We tend to buy based on the recommendations of close friends — and social media plays a critical role in this process. According to a recent survey by Market Force, 81% of consumers indicated that friends’ social media posts directly influenced their purchase decision. In looking at the various social networks, Pinterest is as popular as Twitter (and lags Facebook) yet it hasn’t around as long (according to Pew Research Center). On the flip side, Pinterest pins generate fewer subsequent page views and shorter timespans (according Copyblogger Media). And based on my analysis below, I’ve found that Pinterest also fails to refer local site traffic — the kind that brings recommendations from friends.
The iPhone developers were walking around the office yesterday with smiles on their faces. Not only was it Friday but news spread that the iOS terms of service drama was over. In case you missed it, Apple reversed course on the decision to force developers into using Xcode/Objective-C. They issued a press release that outlined new terms that allow developers to:
Use third party development platforms, such as MonoTouch and Appcelerator, to create iPhone applications. In a blog post on the decision, Jeff Haynie signaled that Appcelerator was in the clear and thanked developers for their continued support.
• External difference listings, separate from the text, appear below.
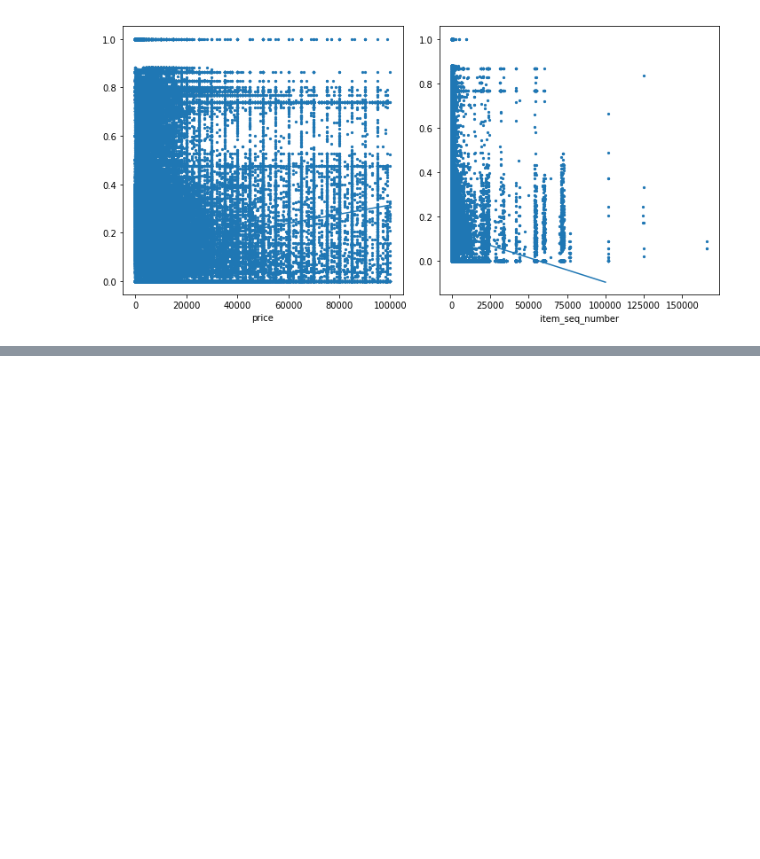
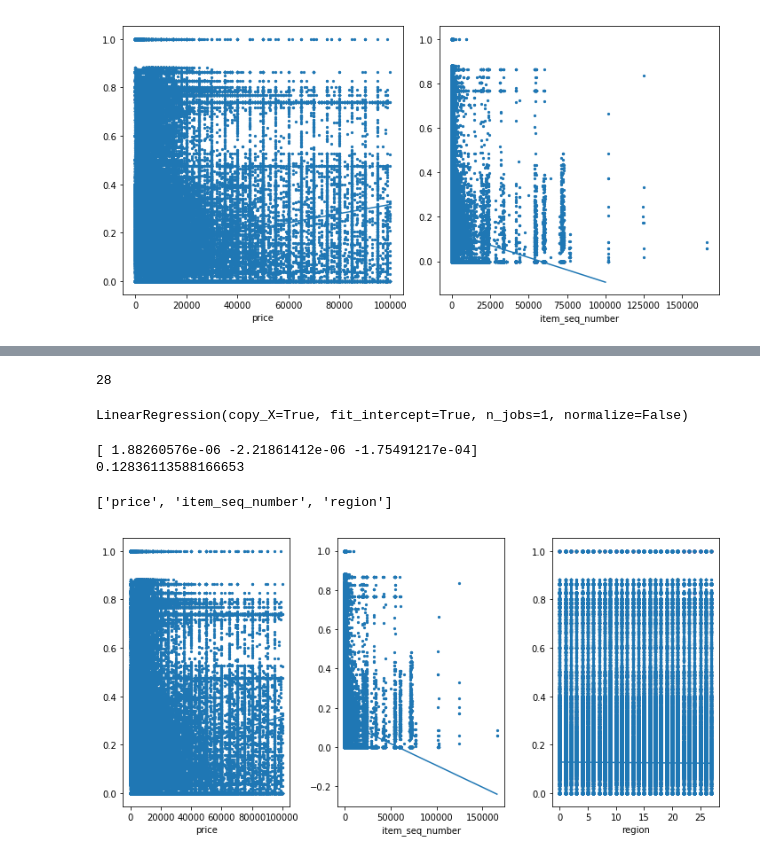
Before and after one commit to albalu/gdso-avito, a Jupyter notebook: naive_linear_regression.ipynb, the cells around one changed output, grey strips where cells are left out. Cells and saved outputs as stored; diff of their text form; code cells hidden in the pictures; blank space fills up the shorter version.

Commit message:
add lasso comparison, and deal with categorical values in the naive linear regression file

```diff
--- a/naive_linear_regression.ipynb
+++ b/naive_linear_regression.ipynb
@@ -68,7 +75,7 @@ print(regr.intercept_)
 # %%
 plt.figure(figsize=(10, 5))
 linex = np.linspace(0.0, 100000.0, num=100)
-for i, feat_name in enumerate(list(price_train)[0:2]):
+for i, feat_name in enumerate(list(train)[0:2]):
     plt.subplot(1, 2, i+1)
     plt.scatter(X_train[:,i], y_train, s=5)
     plt.plot(linex, linex*regr.coef_[i]+regr.intercept_)
@@ -78,0 +106,37 @@ plt.tight_layout()
+# %%
+train['region'].nunique()
+# %% [output]
+28
+# %%
+region = preprocessing.LabelEncoder()
+region.fit(train['region'])
+list(region.classes_)
+train['region'] = region.transform(train['region'])
+# %%
+X_train = train[['price','item_seq_number','region']].values[:-20]
+y_train = train['deal_probability'].values[:-20]
+# %%
+from sklearn import linear_model
+regr = linear_model.LinearRegression()
+regr.fit(X_train, y_train)
+# %% [output]
+LinearRegression(copy_X=True, fit_intercept=True, n_jobs=1, normalize=False)
+# %%
+print(regr.coef_)
+print(regr.intercept_)
+list(train)[0:3]
+# %% [output]
+[ 1.88260576e-06 -2.21861412e-06 -1.75491217e-04]
+0.12836113588166653
+['price', 'item_seq_number', 'region']
+# %%
+plt.figure(figsize=(10, 5))
+for i, feat_name in enumerate(list(train)[0:3]):
+    linex = np.linspace(0.0, max(X_train[:,i]), num=100)
+    plt.subplot(1, 3, i+1)
+    plt.scatter(X_train[:,i], y_train, s=5)
+    plt.plot(linex, linex*regr.coef_[i]+regr.intercept_)
+    plt.xlabel(feat_name)
+plt.tight_layout()
+# %% [output]
+[figure, added]
```
Also changed, not shown: parts of 11 cells of this notebook.
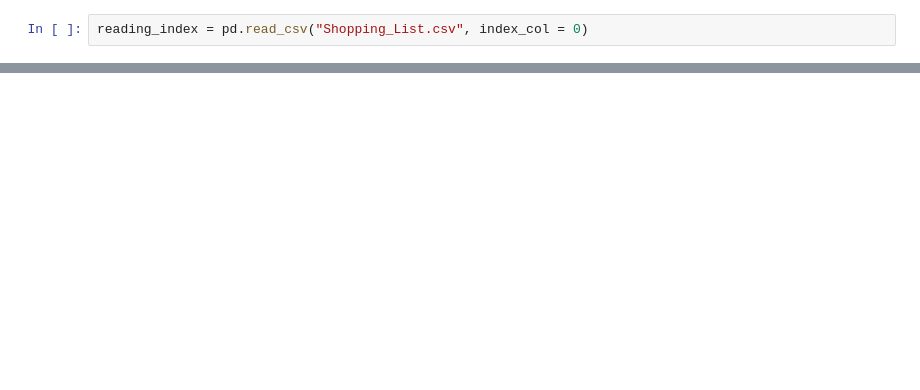
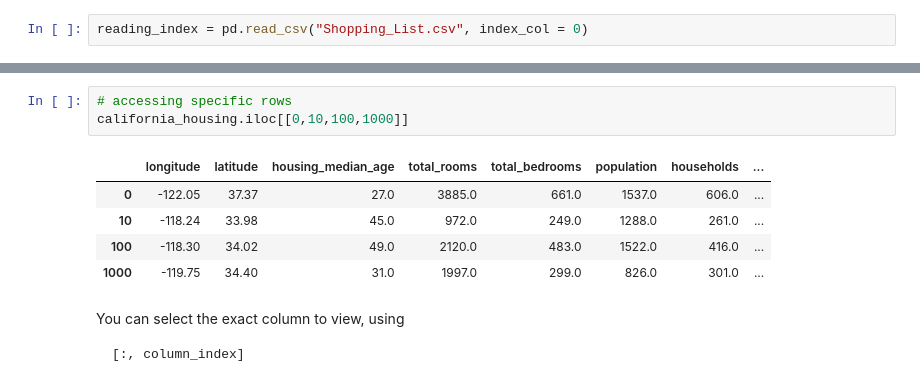
Before and after one commit to andazi/learning-pandas, a Jupyter notebook: learning_pandas.ipynb, the cells around one changed output, grey strips where cells are left out. Cells and saved outputs as stored; diff of their text form; blank space fills up the shorter version.

Commit message:
indexing

````diff
--- a/learning_pandas.ipynb
+++ b/learning_pandas.ipynb
@@ -189,0 +250,15 @@ reading_index
+# %%
+# accessing specific rows
+california_housing.iloc[[0,10,100,1000]]
+# %% [output]
+|  | longitude | latitude | housing_median_age | total_rooms | total_bedrooms | population | households | ... |
+| 0 | -122.05 | 37.37 | 27.0 | 3885.0 | 661.0 | 1537.0 | 606.0 | ... |
+| 10 | -118.24 | 33.98 | 45.0 | 972.0 | 249.0 | 1288.0 | 261.0 | ... |
+| 100 | -118.30 | 34.02 | 49.0 | 2120.0 | 483.0 | 1522.0 | 416.0 | ... |
+| 1000 | -119.75 | 34.40 | 31.0 | 1997.0 | 299.0 | 826.0 | 301.0 | ... |
+# %% [markdown]
+You can select the exact column to view, using
+
+```
+[:, column_index]
+```
````
Also changed, not shown: parts of 24 cells of this notebook.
Use mobile advertising platforms other than iAds/Quattro. Google was also gushing about the new terms of service and how the mobile community will benefit by having multiple platforms in the mix.
Use third party mobile analytics platforms, such as flurry, motally (now owned by Nokia) and Distimo.
On the third point however, the new terms reinforced the need for developers to respect user privacy. Continue reading →
Apple has done it yet again. According to the Q1 2010 results (source), consumers snapped up 8.7 Million iPhone devices this past quarter. While a few mobile market analysts feel that Apple missed their sales target (BTW, some expected sales to reach the 9 Million to 11 Million units mark), the growth of the iPhone still represents a healthy 100% increase in sales in comparison to the same quarter last year.
In my discussions with Marketers, I’m regularly asked whether iPhone app development or iPhone mobile campaigns make sense considering the dominance of rival smartphone devices such as RIM’s BlackBerry. There’s valid concern if you consider only the number of mobile devices but that number isn’t as important when you consider usage. While RIM currently outsells Apple in smartphone devices (RIM sold 10.1 million devices in the quarter ending November 28, 2009 whereas Apple sold 7.4 million iPhones in about the same period), the iPhone accounted for 60% of page views AND 75% of mobile revenue at the top online retailers this past holiday season according to Omniture (source). So while BlackBerry devices are more prevalent, users avoid using this device to browse the web. This decision is likely based on the poor web browsing experience. And Marketers that are considering the accessibility of their website should optimize it for the iPhone.
So Marketers that want to interact with the largest group of mobile users should first focus on the iPhone platform — nothing else compares. But besides usage, Apple provides plenty of additional reasons for why the iPhone platform will also win in the long run:
The current quarter’s iPhone unit sales numbers exclude the 55% year-over-year growth in sales of the iPod Touch. The iPod Touch is a Wifi-enabled mobile device that supports many of the iPhone applications. The iPod Touch user segment represent a group that is not bound by telephony service but are still connected (likely to be a younger demographic).
Sales growth was driven by strong global demand. This implies that marketers can now expose their application/campaign or brand to an international audience (while facing the challenges that come with such a relationship).
With the introduction of the iPhone 3GS, demand for the iPhone has spilled from the consumer market over to the enterprise market. Apple reported that 70% of the Fortune 200 are either deploying or piloting the iPhone. While marketers may have previously focused on the business to consumer or B-to-C market segment, they now have an opportunity to create applications that address the needs of the business to business or B-to-B market.
Apple continues to invest heavily in customer service, whether it is through training of mobile carriers on device or one-on-one coaching of new customers at their 283 stores (currently present in 10 countries). This is a critical tactic for Apple to attract and service an older demographic of users that may not be as comfortable with touch-based technologies.
The numbers did not account for the upcoming product introduction of a tablet-like device. This highly anticipated announcement is expected tomorrow but the value of this news is that Apple will give marketers yet another device that will support mobile applications. The segment of the users that select and use this device is still unknown but it is potentially a new group of untapped users.
Lastly, Apple has completed two recent acquisitions: music streaming service Lala and mobile advertising platform Quattro. Both represent the company’s continued future-looking view on revenue generation and demands.
Apple seems to be benefiting from a positive feedback loop. While the iPhone does have its flaws (it is not a perfect mobile device!), Apple has built an elegant smartphone unit that is extremely user-friendly. Additionally, iPhone users regularly promote their smartphone to other non-users in their social circles so the masses are choosing iPhone when deciding to go mobile (source). For brands that are still on the sidelines or ones that are only focused on the alternatives (which is a mistake; source), there’s no better time than now to jump on the iPhone platform bandwagon.